■ ACTIVITY
All of the data goes into your copy exactly as written. Images do not.

■ MATERIAL FOR THIS EXERCISE
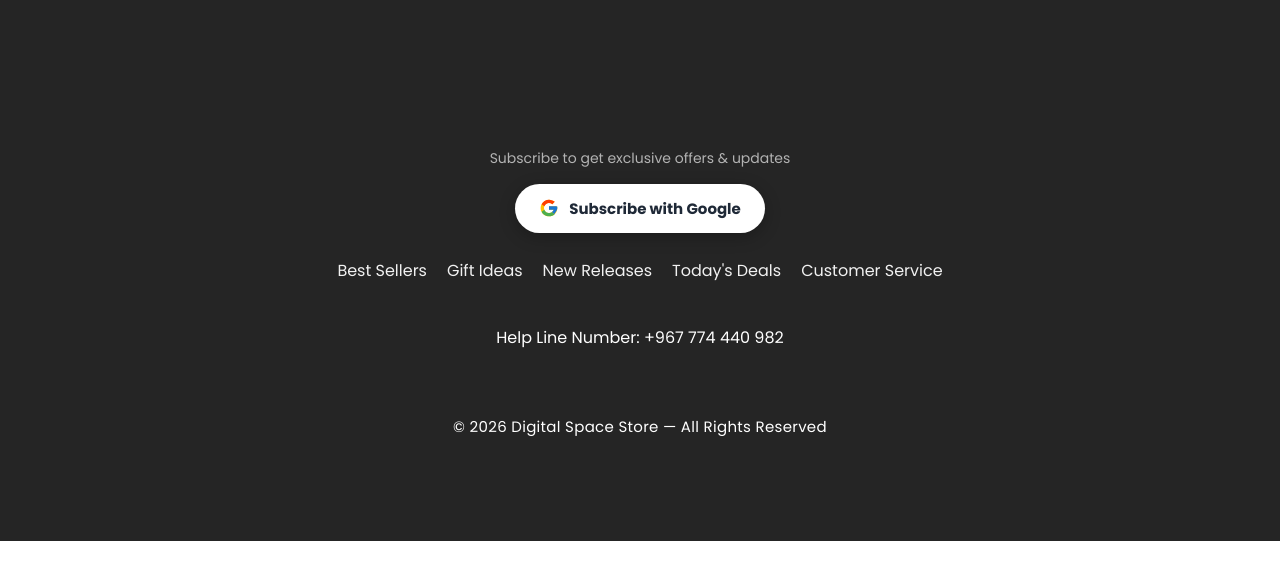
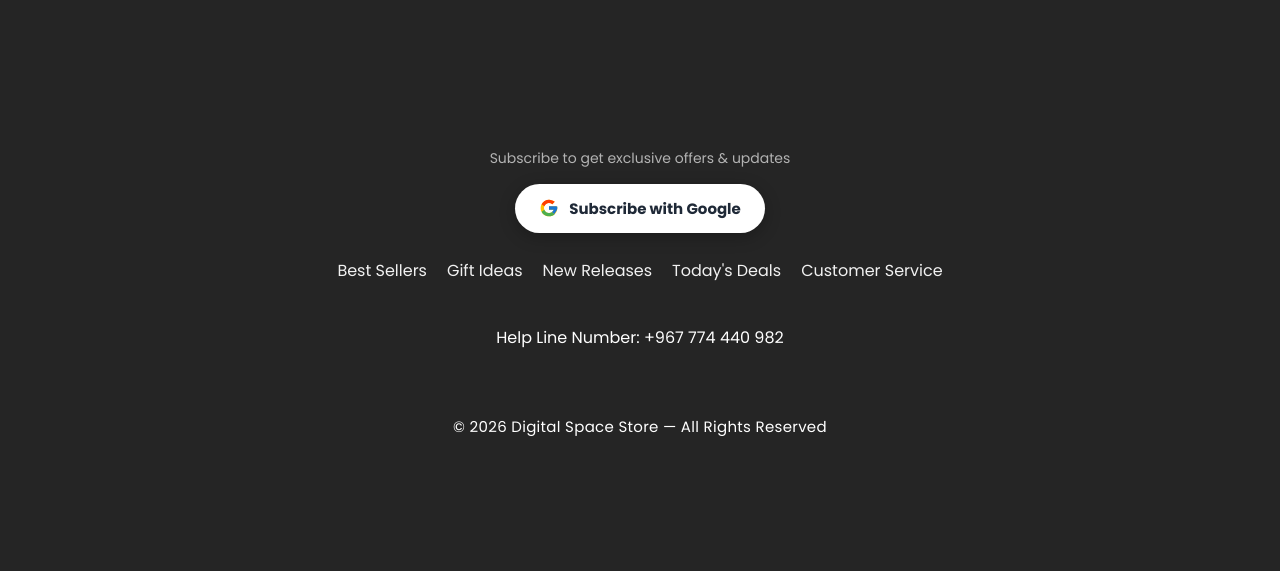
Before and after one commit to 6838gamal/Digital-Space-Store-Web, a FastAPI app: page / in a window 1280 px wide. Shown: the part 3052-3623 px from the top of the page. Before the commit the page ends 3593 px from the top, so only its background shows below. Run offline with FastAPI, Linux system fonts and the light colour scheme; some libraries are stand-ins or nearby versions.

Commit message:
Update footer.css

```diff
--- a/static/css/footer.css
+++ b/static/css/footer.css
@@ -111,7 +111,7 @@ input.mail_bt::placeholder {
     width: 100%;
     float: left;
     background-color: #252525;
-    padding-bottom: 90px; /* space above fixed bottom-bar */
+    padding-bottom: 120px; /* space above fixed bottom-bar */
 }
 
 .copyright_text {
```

■ THE ANSWER
Before and after one commit to 6838gamal/Digital-Space-Store-Web, a FastAPI app: page / in a window 1280 px wide. Shown: the part 3052-3623 px from the top of the page. Before the commit the page ends 3593 px from the top, so only its background shows below. Run offline with FastAPI, Linux system fonts and the light colour scheme; some libraries are stand-ins or nearby versions.

Commit message:
Update footer.css

```diff
--- a/static/css/footer.css
+++ b/static/css/footer.css
@@ -111,7 +111,7 @@ input.mail_bt::placeholder {
     width: 100%;
     float: left;
     background-color: #252525;
-    padding-bottom: 90px; /* space above fixed bottom-bar */
+    padding-bottom: 120px; /* space above fixed bottom-bar */
 }
 
 .copyright_text {
```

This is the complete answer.